[Problem] Write every record out again exactly, and keep images out of it.

[Record extracts]
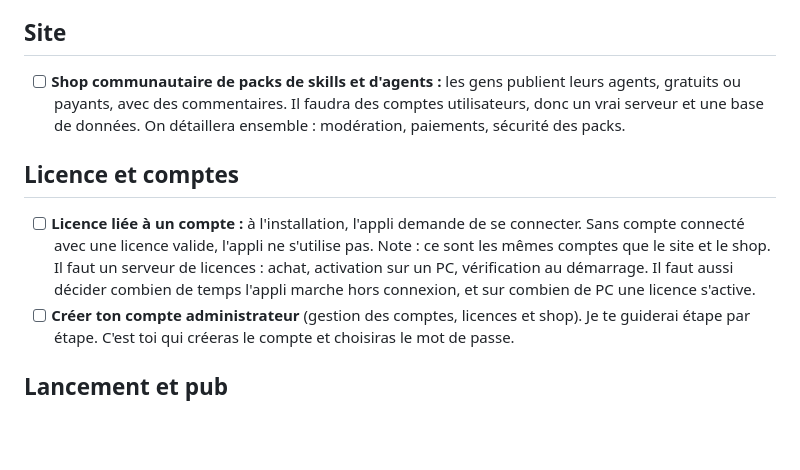
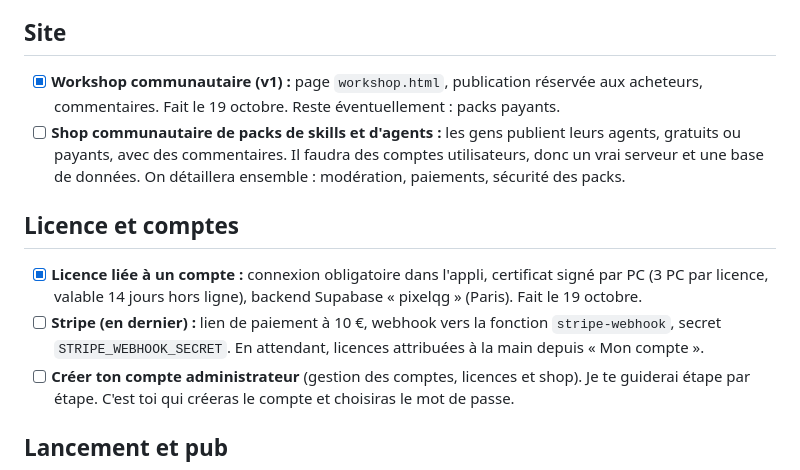
Before and after one commit to hugobertagna/pixelqg-app, a Markdown page: TODO.md, the part around the change. Drawn GitHub-style; blank space fills up the shorter version.

Commit message:
Liste de tâches : licences et Workshop faits, Stripe en dernier
Co-Authored-By: Claude Opus 5.5 <noreply@anthropic.com>

```diff
--- a/TODO.md
+++ b/TODO.md
@@ -27,12 +27,13 @@ Liste notée le 19 octobre 2026. Ordre de la liste = ordre donné, pas une prior
   Note : demande un accès sécurisé de l'extérieur (authentification solide). Piste à étudier : la fonction Remote Control de Claude Code.
 
 ## Site
+- [x] **Workshop communautaire (v1) :** page `workshop.html`, publication réservée aux acheteurs, commentaires. Fait le 19 octobre. Reste éventuellement : packs payants.
 - [ ] **Shop communautaire de packs de skills et d'agents :** les gens publient leurs agents, gratuits ou payants, avec des commentaires. Il faudra des comptes utilisateurs, donc un vrai serveur et une base de données.
   On détaillera ensemble : modération, paiements, sécurité des packs.
 
 ## Licence et comptes
-- [ ] **Licence liée à un compte :** à l'installation, l'appli demande de se connecter. Sans compte connecté avec une licence valide, l'appli ne s'utilise pas.
-  Note : ce sont les mêmes comptes que le site et le shop. Il faut un serveur de licences : achat, activation sur un PC, vérification au démarrage. Il faut aussi décider combien de temps l'appli marche hors connexion, et sur combien de PC une licence s'active.
+- [x] **Licence liée à un compte :** connexion obligatoire dans l'appli, certificat signé par PC (3 PC par licence, valable 14 jours hors ligne), backend Supabase « pixelqg » (Paris). Fait le 19 octobre.
+- [ ] **Stripe (en dernier) :** lien de paiement à 10 €, webhook vers la fonction `stripe-webhook`, secret `STRIPE_WEBHOOK_SECRET`. En attendant, licences attribuées à la main depuis « Mon compte ».
 - [ ] **Créer ton compte administrateur** (gestion des comptes, licences et shop). Je te guiderai étape par étape. C'est toi qui créeras le compte et choisiras le mot de passe.
 
 ## Lancement et pub
```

[Exercise answer]
Before and after one commit to hugobertagna/pixelqg-app, a Markdown page: TODO.md, the part around the change. Drawn GitHub-style; blank space fills up the shorter version.

Commit message:
Liste de tâches : licences et Workshop faits, Stripe en dernier
Co-Authored-By: Claude Opus 5.5 <noreply@anthropic.com>

```diff
--- a/TODO.md
+++ b/TODO.md
@@ -27,12 +27,13 @@ Liste notée le 19 octobre 2026. Ordre de la liste = ordre donné, pas une prior
   Note : demande un accès sécurisé de l'extérieur (authentification solide). Piste à étudier : la fonction Remote Control de Claude Code.
 
 ## Site
+- [x] **Workshop communautaire (v1) :** page `workshop.html`, publication réservée aux acheteurs, commentaires. Fait le 19 octobre. Reste éventuellement : packs payants.
 - [ ] **Shop communautaire de packs de skills et d'agents :** les gens publient leurs agents, gratuits ou payants, avec des commentaires. Il faudra des comptes utilisateurs, donc un vrai serveur et une base de données.
   On détaillera ensemble : modération, paiements, sécurité des packs.
 
 ## Licence et comptes
-- [ ] **Licence liée à un compte :** à l'installation, l'appli demande de se connecter. Sans compte connecté avec une licence valide, l'appli ne s'utilise pas.
-  Note : ce sont les mêmes comptes que le site et le shop. Il faut un serveur de licences : achat, activation sur un PC, vérification au démarrage. Il faut aussi décider combien de temps l'appli marche hors connexion, et sur combien de PC une licence s'active.
+- [x] **Licence liée à un compte :** connexion obligatoire dans l'appli, certificat signé par PC (3 PC par licence, valable 14 jours hors ligne), backend Supabase « pixelqg » (Paris). Fait le 19 octobre.
+- [ ] **Stripe (en dernier) :** lien de paiement à 10 €, webhook vers la fonction `stripe-webhook`, secret `STRIPE_WEBHOOK_SECRET`. En attendant, licences attribuées à la main depuis « Mon compte ».
 - [ ] **Créer ton compte administrateur** (gestion des comptes, licences et shop). Je te guiderai étape par étape. C'est toi qui créeras le compte et choisiras le mot de passe.
 
 ## Lancement et pub
```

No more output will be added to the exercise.